[Change detection data]

▬▬▬

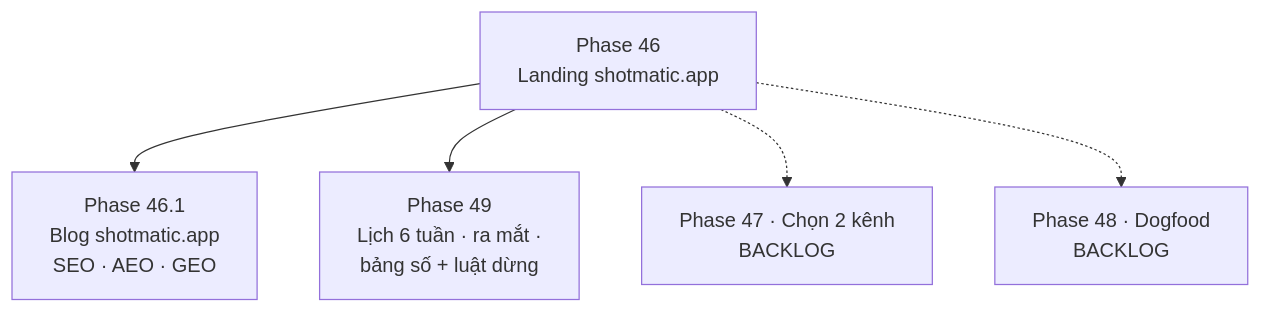
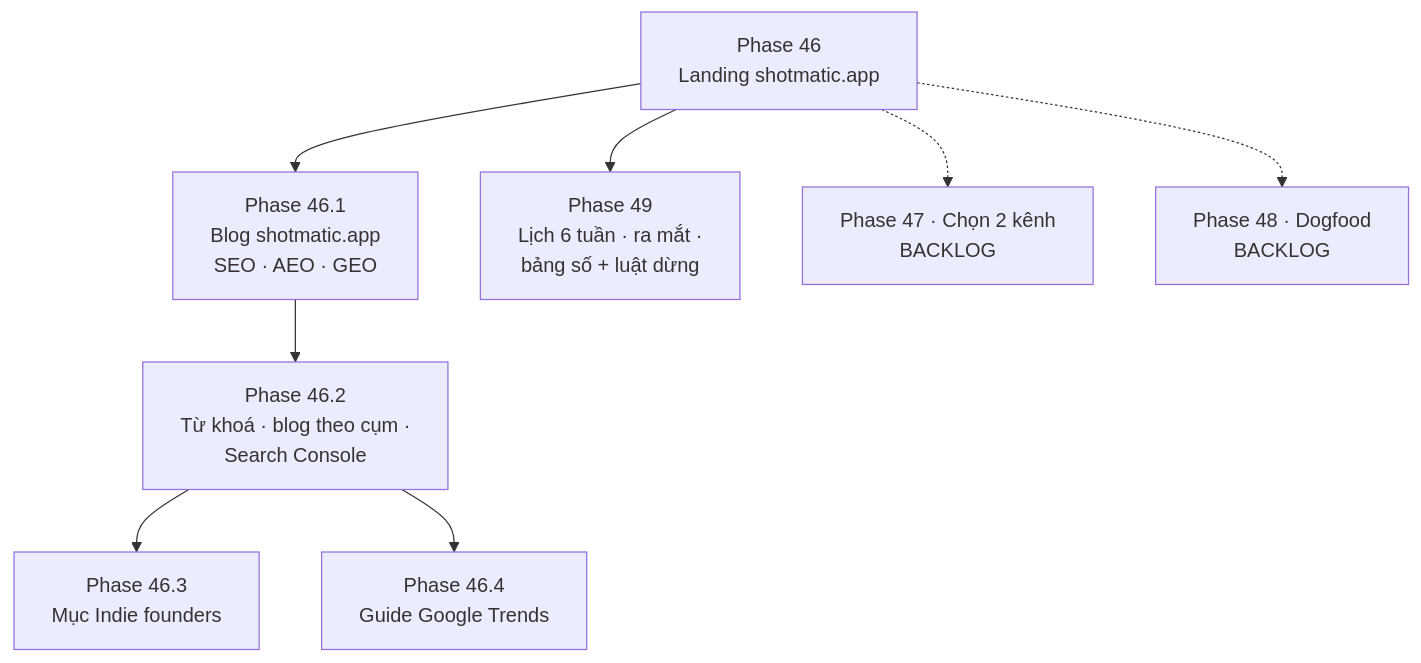
Before and after one commit to nvminhtu/niche-radar-docs: the diagram in docs/web/version-11.md, drawn with Mermaid. The commit also changed other lines of this file and 17 other files, not shown here.

````diff
--- a/docs/web/version-11.md
+++ b/docs/web/version-11.md
@@ -21,7 +21,10 @@
 ```mermaid
 flowchart TB
   P[Phase 46<br/>Landing shotmatic.app] --> BL[Phase 46.1<br/>Blog shotmatic.app<br/>SEO · AEO · GEO]
+  BL --> K[Phase 46.2<br/>Từ khoá · blog theo cụm ·<br/>Search Console]
+  K --> F[Phase 46.3<br/>Mục Indie founders]
+  K --> T[Phase 46.4<br/>Guide Google Trends]
   P --> S[Phase 49<br/>Lịch 6 tuần · ra mắt ·<br/>bảng số + luật dừng]
   P -.-> C[Phase 47 · Chọn 2 kênh<br/>BACKLOG]
   P -.-> D[Phase 48 · Dogfood<br/>BACKLOG]
 ```
````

▬▬▬

Check each line of the data above for the word "Phase" and copy the ones where it is found.

   P[Phase 46<br/>Landing shotmatic.app] --> BL[Phase 46.1<br/>Blog shotmatic.app<br/>SEO · AEO · GEO]
+  BL --> K[Phase 46.2<br/>Từ khoá · blog theo cụm ·<br/>Search Console]
+  K --> F[Phase 46.3<br/>Mục Indie founders]
+  K --> T[Phase 46.4<br/>Guide Google Trends]
   P --> S[Phase 49<br/>Lịch 6 tuần · ra mắt ·<br/>bảng số + luật dừng]
   P -.-> C[Phase 47 · Chọn 2 kênh<br/>BACKLOG]
   P -.-> D[Phase 48 · Dogfood<br/>BACKLOG]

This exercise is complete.